100 mSv - Risk of cancer later in life (5 in 1000)
50 mSv - TLV for annual dose for radiation workers in any one year
20 mSv - TLV for annual average dose, averaged over five years
In underground uranium mines, as well in some other mines, radiation exposure occurs mainly due to airborne radon gas and its solid short-lived decay products, called radon daughters or radon progeny. Radon daughters enter the body with the inhaled air. The alpha particle dose to the lungs depends on the concentration of radon gas and radon daughters in the air.
The concentration of radon gas is measured in units of picocuries per litre (pCi/L) or becquerels per cubic metre (Bq/m3) of ambient air. The concentration of radon daughters is measured in working level (WL) units this is a measure of the concentration of potential alpha particles per litre of air.
The worker's exposure to radon daughters is expressed in units of Working Level Months (WLM). One WLM is equivalent to 1 WL exposure for 170 hours.
1 WL = 130,000 MeV alpha energy per litre air
= 20.8 µJ (microjoules) alpha energy per cubic meter (m3) air
WLM = Working Level Month
= 1 WL exposure for 170 hours
1 WLM = 3.5 mJ-h/m3
Often people use the concentration of radon gas (pCi/L) in the air to estimate the WL level of radon daughters. Such estimates are subject to error because the ratio of radon to its decay products (radon daughters) is not constant.
Equilibrium factor is the ratio of the activity of all the short-lived radon daughters to the activity of the parent radon gas. Equilibrium factor is 1 when both are equal. Radon daughter activities are usually less than the radon activity and hence the equilibrium factor is usually less than 1.
mJ-h/m3 = millijoule hours/per cubic metre
MBq-h/m3 = megabecquerel hours per cubic meter
Joule is unit of energy

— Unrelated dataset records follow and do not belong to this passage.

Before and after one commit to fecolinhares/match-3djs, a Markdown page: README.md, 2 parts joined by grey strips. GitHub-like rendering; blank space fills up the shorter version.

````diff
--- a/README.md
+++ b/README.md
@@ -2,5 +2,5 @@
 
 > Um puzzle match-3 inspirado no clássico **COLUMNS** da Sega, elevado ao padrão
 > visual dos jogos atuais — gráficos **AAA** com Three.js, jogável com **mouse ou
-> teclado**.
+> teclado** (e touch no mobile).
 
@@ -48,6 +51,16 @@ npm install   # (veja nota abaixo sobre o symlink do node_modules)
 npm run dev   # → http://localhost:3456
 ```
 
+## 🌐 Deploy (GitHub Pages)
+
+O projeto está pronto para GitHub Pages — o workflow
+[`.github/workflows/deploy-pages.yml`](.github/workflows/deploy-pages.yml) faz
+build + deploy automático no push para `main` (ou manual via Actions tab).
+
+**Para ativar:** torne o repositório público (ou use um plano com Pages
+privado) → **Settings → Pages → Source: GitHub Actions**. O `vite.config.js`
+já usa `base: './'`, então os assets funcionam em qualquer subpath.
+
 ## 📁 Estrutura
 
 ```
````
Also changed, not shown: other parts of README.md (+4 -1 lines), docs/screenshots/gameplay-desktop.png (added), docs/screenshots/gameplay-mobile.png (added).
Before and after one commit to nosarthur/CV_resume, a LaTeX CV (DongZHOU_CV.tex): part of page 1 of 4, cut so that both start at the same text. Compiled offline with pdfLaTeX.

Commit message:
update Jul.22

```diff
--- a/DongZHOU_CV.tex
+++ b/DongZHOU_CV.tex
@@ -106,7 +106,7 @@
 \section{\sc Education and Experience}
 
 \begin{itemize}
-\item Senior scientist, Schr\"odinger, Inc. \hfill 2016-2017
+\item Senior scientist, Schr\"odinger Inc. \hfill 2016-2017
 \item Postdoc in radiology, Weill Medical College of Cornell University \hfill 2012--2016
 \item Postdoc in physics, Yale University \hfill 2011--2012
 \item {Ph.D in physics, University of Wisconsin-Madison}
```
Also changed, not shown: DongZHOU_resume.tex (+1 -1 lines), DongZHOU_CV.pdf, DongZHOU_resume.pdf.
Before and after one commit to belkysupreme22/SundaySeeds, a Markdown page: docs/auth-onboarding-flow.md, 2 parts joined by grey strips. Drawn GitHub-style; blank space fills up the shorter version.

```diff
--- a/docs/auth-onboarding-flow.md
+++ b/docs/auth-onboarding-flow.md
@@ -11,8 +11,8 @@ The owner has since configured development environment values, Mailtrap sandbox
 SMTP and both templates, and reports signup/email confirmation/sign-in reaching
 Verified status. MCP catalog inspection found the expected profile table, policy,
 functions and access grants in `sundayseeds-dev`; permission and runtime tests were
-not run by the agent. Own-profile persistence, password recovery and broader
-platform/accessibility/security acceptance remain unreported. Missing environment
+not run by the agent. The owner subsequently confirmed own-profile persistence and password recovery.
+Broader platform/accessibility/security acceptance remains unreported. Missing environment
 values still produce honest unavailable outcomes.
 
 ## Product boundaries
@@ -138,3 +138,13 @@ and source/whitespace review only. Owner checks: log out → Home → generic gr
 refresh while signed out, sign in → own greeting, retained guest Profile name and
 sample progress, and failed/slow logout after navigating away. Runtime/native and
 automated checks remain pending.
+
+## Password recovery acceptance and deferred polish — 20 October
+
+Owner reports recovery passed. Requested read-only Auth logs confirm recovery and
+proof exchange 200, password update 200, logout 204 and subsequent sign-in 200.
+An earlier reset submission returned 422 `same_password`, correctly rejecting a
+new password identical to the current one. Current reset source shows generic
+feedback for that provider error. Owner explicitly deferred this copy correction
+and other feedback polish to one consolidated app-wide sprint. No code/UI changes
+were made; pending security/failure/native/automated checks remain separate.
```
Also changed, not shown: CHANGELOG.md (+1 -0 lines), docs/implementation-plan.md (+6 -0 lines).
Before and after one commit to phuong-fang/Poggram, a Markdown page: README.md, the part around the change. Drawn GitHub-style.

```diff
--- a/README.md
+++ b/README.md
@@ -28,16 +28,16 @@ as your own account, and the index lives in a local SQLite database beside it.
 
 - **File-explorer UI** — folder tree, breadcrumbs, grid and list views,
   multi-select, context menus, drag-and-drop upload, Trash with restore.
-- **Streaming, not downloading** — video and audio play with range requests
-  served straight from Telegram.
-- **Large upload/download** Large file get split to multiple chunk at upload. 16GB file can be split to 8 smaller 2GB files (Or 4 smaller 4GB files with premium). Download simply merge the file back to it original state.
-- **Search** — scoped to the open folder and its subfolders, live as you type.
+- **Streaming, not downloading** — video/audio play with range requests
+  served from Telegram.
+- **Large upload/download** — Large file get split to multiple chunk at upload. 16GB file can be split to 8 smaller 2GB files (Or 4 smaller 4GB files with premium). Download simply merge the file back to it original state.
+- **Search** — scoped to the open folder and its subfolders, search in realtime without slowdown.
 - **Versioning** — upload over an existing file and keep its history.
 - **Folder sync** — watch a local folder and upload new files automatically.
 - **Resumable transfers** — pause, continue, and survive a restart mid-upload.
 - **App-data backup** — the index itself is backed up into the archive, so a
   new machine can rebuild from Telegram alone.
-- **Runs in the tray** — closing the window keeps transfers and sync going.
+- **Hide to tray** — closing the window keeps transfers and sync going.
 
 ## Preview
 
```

1 J = 1 Watt-second = Energy delivered in one second by a 1 Watt power source
1 calorie = 4.2 J
MBq/m3 = megabecquerel per cubic metre
WLM = Working Level Months